I also find great joy listening to students translate my lecture content or comments to peers who have less English experience. This week near the end of class I listened to the girl who will be my TA next year explaining the nuance of the comment I made about angels and demons to her Korean peer in their mother tongue. "Hey, maybe my TA project for you next year will be to translate my curriculum into Korean," I commented. "I'm great at Korean!" the response came immediately. I loved watching her light up with excitement about being able to use her skills to benefit future generations of students.

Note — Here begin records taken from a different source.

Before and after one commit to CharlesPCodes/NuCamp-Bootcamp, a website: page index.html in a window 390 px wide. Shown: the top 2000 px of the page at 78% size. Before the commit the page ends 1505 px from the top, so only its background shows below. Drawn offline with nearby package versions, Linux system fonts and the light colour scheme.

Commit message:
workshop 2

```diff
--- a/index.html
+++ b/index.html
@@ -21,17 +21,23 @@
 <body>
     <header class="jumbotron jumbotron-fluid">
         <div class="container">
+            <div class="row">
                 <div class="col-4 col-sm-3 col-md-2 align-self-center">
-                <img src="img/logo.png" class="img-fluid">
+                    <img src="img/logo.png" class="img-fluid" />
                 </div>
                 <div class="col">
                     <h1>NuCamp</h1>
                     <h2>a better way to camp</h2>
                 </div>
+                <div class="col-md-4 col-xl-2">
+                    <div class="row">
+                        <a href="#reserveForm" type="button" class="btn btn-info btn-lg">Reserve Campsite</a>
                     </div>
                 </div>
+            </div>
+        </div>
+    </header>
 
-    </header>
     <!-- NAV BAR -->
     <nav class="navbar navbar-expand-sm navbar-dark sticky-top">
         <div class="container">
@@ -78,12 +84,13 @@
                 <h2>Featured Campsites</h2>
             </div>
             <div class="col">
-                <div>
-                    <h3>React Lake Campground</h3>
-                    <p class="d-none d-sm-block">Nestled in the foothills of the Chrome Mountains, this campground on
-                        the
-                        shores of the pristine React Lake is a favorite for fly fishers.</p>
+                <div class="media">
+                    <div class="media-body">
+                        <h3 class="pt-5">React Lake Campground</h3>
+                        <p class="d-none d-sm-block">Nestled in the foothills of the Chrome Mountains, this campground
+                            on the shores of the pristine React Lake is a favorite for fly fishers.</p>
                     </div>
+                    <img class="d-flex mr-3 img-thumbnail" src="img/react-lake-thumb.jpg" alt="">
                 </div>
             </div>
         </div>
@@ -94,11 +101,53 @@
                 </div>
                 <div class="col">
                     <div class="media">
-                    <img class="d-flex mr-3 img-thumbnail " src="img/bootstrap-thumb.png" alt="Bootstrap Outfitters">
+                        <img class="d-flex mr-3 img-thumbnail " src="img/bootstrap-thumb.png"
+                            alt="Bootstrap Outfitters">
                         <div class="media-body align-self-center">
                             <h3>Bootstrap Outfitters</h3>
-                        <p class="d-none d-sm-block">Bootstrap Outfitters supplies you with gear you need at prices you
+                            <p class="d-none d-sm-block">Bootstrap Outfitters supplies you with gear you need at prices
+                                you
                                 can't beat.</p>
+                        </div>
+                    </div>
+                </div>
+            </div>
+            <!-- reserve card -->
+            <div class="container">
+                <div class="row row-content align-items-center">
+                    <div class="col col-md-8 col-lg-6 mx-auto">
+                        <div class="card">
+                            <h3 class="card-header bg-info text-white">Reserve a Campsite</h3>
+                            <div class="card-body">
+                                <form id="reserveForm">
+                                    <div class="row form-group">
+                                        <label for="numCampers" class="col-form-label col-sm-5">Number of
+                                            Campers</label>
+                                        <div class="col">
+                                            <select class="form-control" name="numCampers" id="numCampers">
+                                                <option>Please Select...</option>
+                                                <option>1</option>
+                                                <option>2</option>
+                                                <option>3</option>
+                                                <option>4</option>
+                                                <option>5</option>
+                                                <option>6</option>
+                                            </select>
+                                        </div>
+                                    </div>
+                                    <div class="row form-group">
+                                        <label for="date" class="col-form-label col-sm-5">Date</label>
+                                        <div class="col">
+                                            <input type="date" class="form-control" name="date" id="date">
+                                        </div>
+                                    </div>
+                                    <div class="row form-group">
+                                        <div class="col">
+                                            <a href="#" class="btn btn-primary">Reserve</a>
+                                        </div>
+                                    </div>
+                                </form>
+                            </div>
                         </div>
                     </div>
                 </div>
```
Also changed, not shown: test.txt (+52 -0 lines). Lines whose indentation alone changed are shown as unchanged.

Personally, I also light up when I get to use my skills to benefit others. I'm excited when I can share something that helps or encourages someone else. I was able to use my grammar skills to proof the yearbook this week, and my pedagogical skills connected content to real life for at least two of my students who had those fulfilling "aha" moments in class. A side benefit of my cultural integration in lessons is that not only do I draw out students who might otherwise disengage, but I'm able to learn a lot myself. I happened to get a lot of Serbian and Brazilian political information in my lessons on angels and demons this week...
We were talking about the temptation C.S. Lewis wrote about to make faith a tool to be a political extremist. A few weeks ago, I was talking to someone about how heartbreaking it is to watch Christians fight about petty things and say, "God is on my side," and make hurtful comments about how someone couldn't be a real Christian if they disagreed. In my class, I encouraged my students to think about how they could keep their eyes on Jesus and then choose to vote according to convictions while recognizing their political party was not worthy of worship. I asked my one section of seventeen students who would be eligible to vote in the next major election of their passport country. Nearly every hand was raised, and by my count, there were seven passport countries represented. I don't know how they will all vote, or even if they actually will, but I hope they find their identity in Christ first.
This week had a lot of other events and conversations that required me to be open handed with my American identity. I laughed as I was walking out of church and a British friend thanked me for doing the readings in service and added, "But you'll have to work on that accent. I'm confident that Jesus didn't speak with such a strong American accent." I love the multicultural church environment I have where I am fully a Jesus follower with dozens of other Jesus followers who happen to hold a myriad of passports.